life of its own," said a smiling Debbie Ramsdell of Charlotte, who
has been lobbying for the law since her husband Bob died of colon cancer.

The bill, which passed its preliminary vote 22-7, would permit people
with terminal or chronic diseases who met a list of criteria to use
marijuana to treat their pain, nausea, seizures or wasting syndrome.

"It is our belief that this bill is the right message," Senate
Health and Welfare Committee Chairman James Leddy, D-Chittenden,
attempting to refute critics who say legalizing medical use of
marijuana sends the wrong message to children tempted by drugs. "It
is compassionate rather than punitive."

The bill would contradict federal law, which prohibits possession or
use of marijuana for any use. Advocates noted that 99 percent of
marijuana cases were prosecuted in state courts and they said they
doubted the U.S. Justice Department would start going after small
cases of people using marijuana for medical purposes.

"Compassion dictates that we pass this bill and pass it today," said
Sen. John Campbell, D-Windsor. "I look to the federal government and
I say, 'Shame on you for not taking a look at this and doing

Ramsdell and other advocates have described how critically ill people
have used marijuana to control their nausea and therefore continue
eating. Others have said it controls their pain when traditional
medicines have not.

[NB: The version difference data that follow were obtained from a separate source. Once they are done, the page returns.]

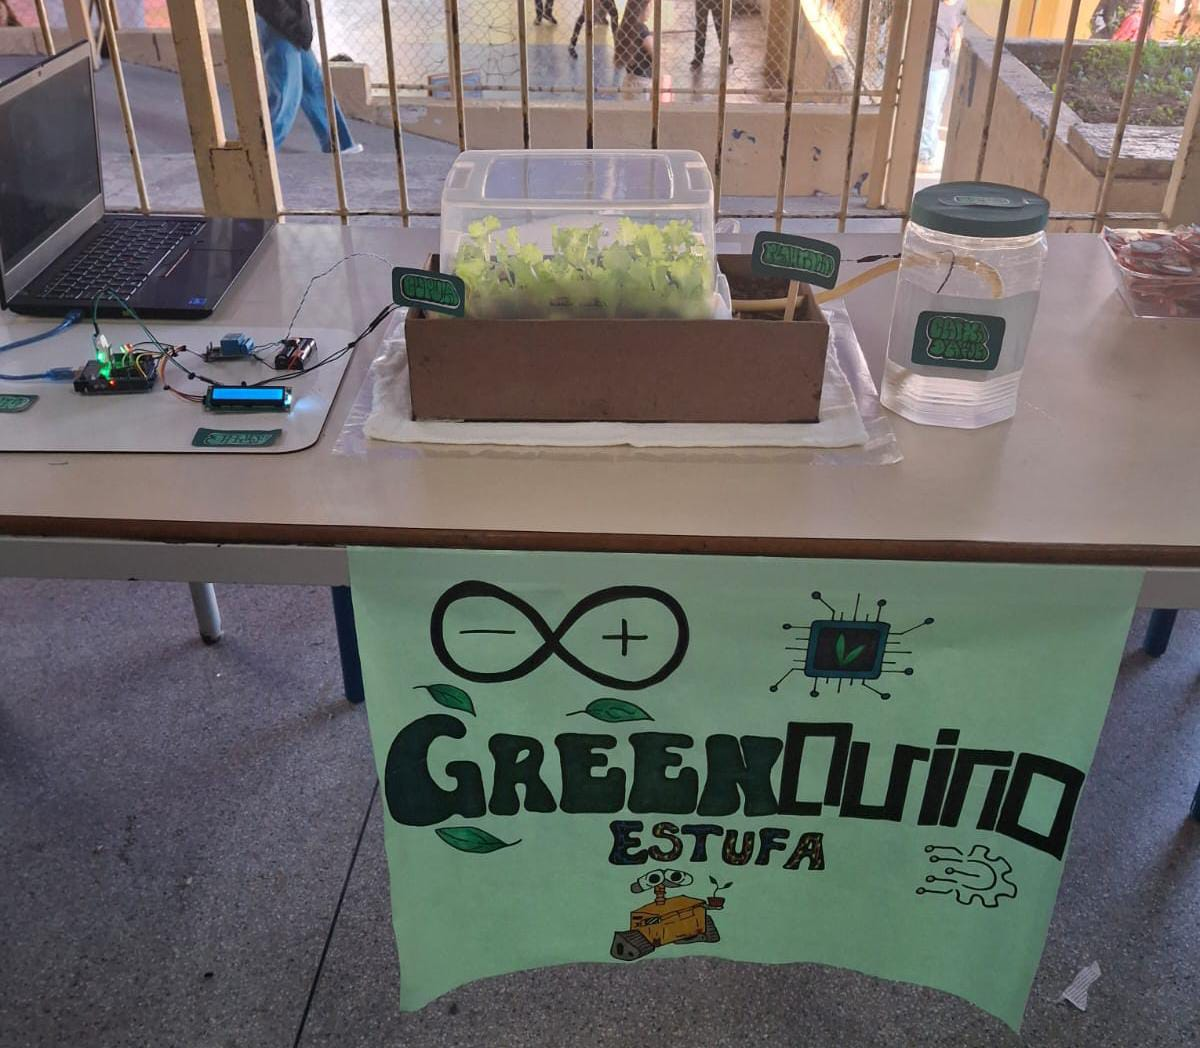
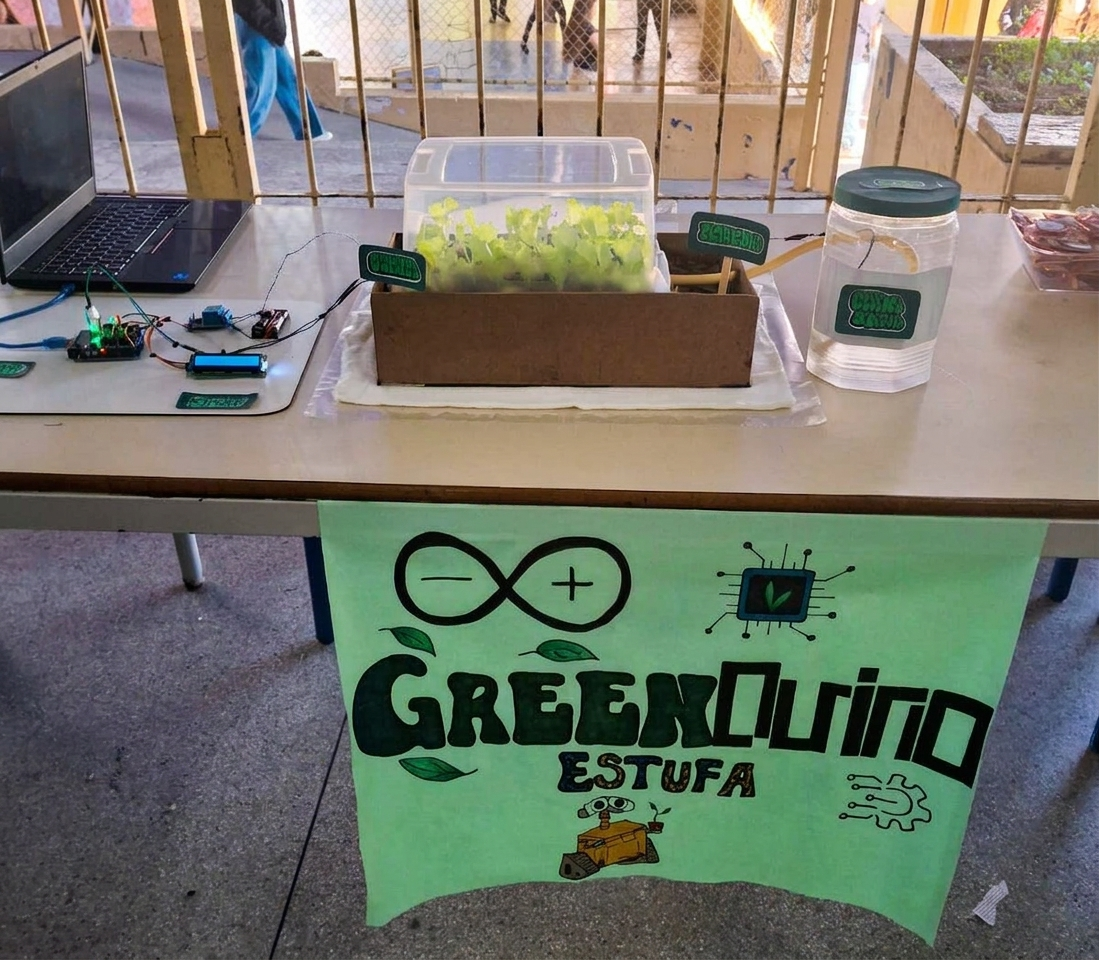
Troca das imagens da tela inicial

diff --git a/public/components/carousel/carousel.html b/public/components/carousel/carousel.html
@@ -16,10 +16,10 @@
                 <img src="/assets/images/plantas.jpeg" alt="Primeira Versão">
             </div>
             <div class="carousel-item">
-                <img src="/assets/images/bartotec.jpeg" alt="Segunda Versão">
+                <img src="/assets/images/horta.jpeg" alt="Horta">
             </div>
             <div class="carousel-item">
-                <img src="" alt="">
+                <img src="/assets/images/dashboard.png" alt="Dashboard">
             </div>
         </div>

But some senators nonetheless were worried about bucking the federal
government. "I was sworn in to uphold that law," said Sen. Julius
Canns, R-Caledonia.

Leddy and other members of the Health and Welfare and Judiciary
committees said they put a number of provisions in the bill to protect
against abuse.

Marijuana would still be illegal for recreational use. "The sale of
marijuana is illegal; the possession of marijuana is illegal," said
Sen. John Bloomer, R-Rutland. "We've created an exemption from

To qualify for such an exemption, someone would have to be suffering
from cancer, glaucoma, multiple sclerosis, HIV, AIDS of diseases that
produce "severe, persistent and intractable symptoms," such as
nausea or pain.

They then would have to obtain a special card from the state
indicating that they were using marijuana for medical purposes. They
could possess no more than 2 ounces, three mature plants or four
immature plants.

The marijuana would have to be kept under lock and key and patients
could only grow marijuana indoors in a locked room.

Currently, Alaska, California, Colorado, Hawaii, Maine, Nevada, Oregon
and Washington have laws allowing the medical use of marijuana.

The Vermont bill, if it wins final approval Thursday, still needs to
pass the House, where it faces an uncertain future.

And Gov. James Douglas repeated again that he didn't like the bill,
although he refused to say he'd veto it if it reached him. "I'm not
prepared to support that," Douglas said.